Following the recent news that Neurot Recordings will release the fourth full-length from Harvestman, – one of Neurosis vocalist/guitarist Steve Von Till’s solo ventures – titled Music For Megaliths, we today unveil the opening track from the album, ‘The Forest Is Our Temple’. Resonating like an instrumental drone scripture with ritualistic tones, textures and tempos, layers of gorgeous acoustic strings fuse and expand with ominous, distorted amplified undercurrents and a constant hurdy-gurdy hymn. In turn, ‘The Forest Is Our Temple’ sets the hue for Music For Megaliths as a transformative passage of music, evoking realms of welcomed immersive introspection.
As with prior Harvestman and other solo releases by Steve Von Till, Music For Megaliths sees the artist handling a wide array of instruments and approaches, including vocals, electric and acoustic guitars, bass, synthesizers, hurdy gurdy, effects, and more, fully performed, recorded, and mixed at his own The Crow’s Nest studio in Northern Idaho. Neurosis’ Jason Roeder also provides drums to the album’s fifth track, “Levitation.” The seven sonically and mentally expansive tracks were mastered by James Plotkin, and the album completed with artwork by Thomas Hooper.
Album to be released on May 19th.
Music For Megaliths Track Listing:
1. The Forest Is Our Temple
2. Oak Drone
3. Ring Of Sentinels
7. White Horse
“Ruins, monuments, and ancient sites of worship are multi-sensory experiences – at once residues of the sacred, the parchment on which the passage of time has been inscribed and templates for imaginative reconstruction, spaces in which to invest and immerse, to trade your bearings for an inexhaustible state of transition.
Over the course of three albums, Steve Von Till has, under the guise of Harvestman, provided the sonic analogue, casting his net for what might have been and yet still be. Both a personal meditation and a tuning fork for the most ancient and enduring of resonances, his latest album, Music For Megaliths, further expands his journeys along the sonic ley lines that run between folk, drone, psychedelia, the “kosmische” outposts of krautrock and noise: not as an act of eclecticism, but of divination, giving voice to an underlying continuity that binds them all.

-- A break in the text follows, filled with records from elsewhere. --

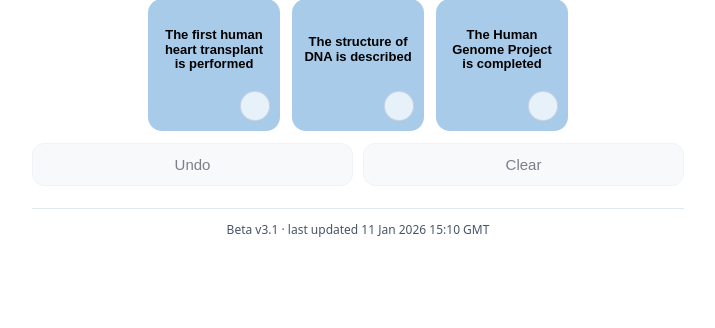
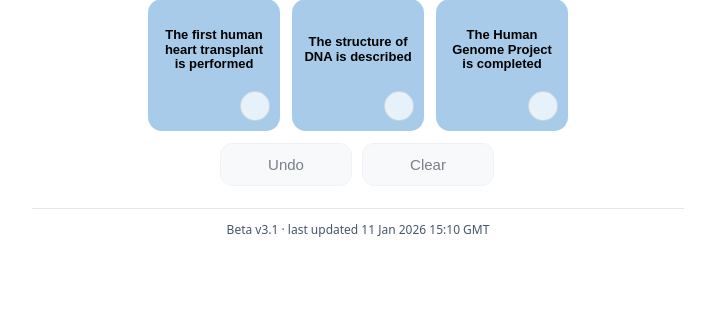
Before and after one commit to jimgallagher80/Eventorder, a PHP site: page / in a window 1280 px wide. Shown: the part 303-631 px from the top of the page, without its empty margins (282-997 px from the left). Run offline with PHP 8.4, Linux system fonts and the light colour scheme.

Commit message:
Update style.css

```diff
--- a/style.css
+++ b/style.css
@@ -165,6 +165,19 @@ main{
   gap: 10px;
   margin: 12px 0;
 }
+
+/* Controls row should match the 2-tile grid width on mobile */
+#controlsRow{
+  width: calc((var(--tile) * 2) + var(--tileGap));
+  margin-left: auto;
+  margin-right: auto;
+}
+
+/* Make Undo/Clear/Share the same width as a tile */
+#undo, #clear, #share{
+  width: var(--tile);
+}
+
 
 /* Buttons */
 button{
```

Recorded over a period of several years in the dawn hours of creation, Music For Megaliths is an aggregation of moments and recordings that have allowed themselves to spell out a greater whole. Utilizing repetition, manipulation, and modulation, it’s a hallowed frequency dial that ranges across the pulse-regulated drone of “The Forest Is Our Temple,” revving up like a generator powered by arcane currents, the blissful gaze of “Ring Of Sentinels,” “Sundown”’s ominous waves of interference and “White Horse”’s rite of dissolution and regeneration, nomadic and devout. Music For Megaliths is a crossing over, whose multiple routes are testament to a singular and sensuously dilated vision.” – words by Jonathan Selzer, 2017